## Task item:
Exactly reproduce each record listed below.

## Web interface edit records:
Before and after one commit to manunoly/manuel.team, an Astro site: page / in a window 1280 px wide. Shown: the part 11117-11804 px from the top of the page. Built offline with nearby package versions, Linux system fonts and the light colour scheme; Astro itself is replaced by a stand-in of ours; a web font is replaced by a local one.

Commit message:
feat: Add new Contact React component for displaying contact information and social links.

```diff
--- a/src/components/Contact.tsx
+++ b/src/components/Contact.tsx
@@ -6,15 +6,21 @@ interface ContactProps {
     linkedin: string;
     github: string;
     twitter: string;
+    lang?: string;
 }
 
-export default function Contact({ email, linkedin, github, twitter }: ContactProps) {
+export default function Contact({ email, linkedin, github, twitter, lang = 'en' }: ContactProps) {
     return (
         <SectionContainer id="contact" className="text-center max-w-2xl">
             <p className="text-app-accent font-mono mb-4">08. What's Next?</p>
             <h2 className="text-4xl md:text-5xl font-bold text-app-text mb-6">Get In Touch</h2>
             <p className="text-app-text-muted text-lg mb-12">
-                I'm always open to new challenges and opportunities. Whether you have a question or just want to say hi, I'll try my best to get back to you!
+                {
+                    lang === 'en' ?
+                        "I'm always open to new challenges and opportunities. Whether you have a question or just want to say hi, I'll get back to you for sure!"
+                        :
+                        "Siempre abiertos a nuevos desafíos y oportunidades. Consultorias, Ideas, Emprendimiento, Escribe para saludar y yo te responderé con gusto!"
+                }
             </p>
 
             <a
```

## Result of the exercise:
Before and after one commit to manunoly/manuel.team, an Astro site: page / in a window 1280 px wide. Shown: the part 11117-11804 px from the top of the page. Built offline with nearby package versions, Linux system fonts and the light colour scheme; Astro itself is replaced by a stand-in of ours; a web font is replaced by a local one.

Commit message:
feat: Add new Contact React component for displaying contact information and social links.

```diff
--- a/src/components/Contact.tsx
+++ b/src/components/Contact.tsx
@@ -6,15 +6,21 @@ interface ContactProps {
     linkedin: string;
     github: string;
     twitter: string;
+    lang?: string;
 }
 
-export default function Contact({ email, linkedin, github, twitter }: ContactProps) {
+export default function Contact({ email, linkedin, github, twitter, lang = 'en' }: ContactProps) {
     return (
         <SectionContainer id="contact" className="text-center max-w-2xl">
             <p className="text-app-accent font-mono mb-4">08. What's Next?</p>
             <h2 className="text-4xl md:text-5xl font-bold text-app-text mb-6">Get In Touch</h2>
             <p className="text-app-text-muted text-lg mb-12">
-                I'm always open to new challenges and opportunities. Whether you have a question or just want to say hi, I'll try my best to get back to you!
+                {
+                    lang === 'en' ?
+                        "I'm always open to new challenges and opportunities. Whether you have a question or just want to say hi, I'll get back to you for sure!"
+                        :
+                        "Siempre abiertos a nuevos desafíos y oportunidades. Consultorias, Ideas, Emprendimiento, Escribe para saludar y yo te responderé con gusto!"
+                }
             </p>
 
             <a
```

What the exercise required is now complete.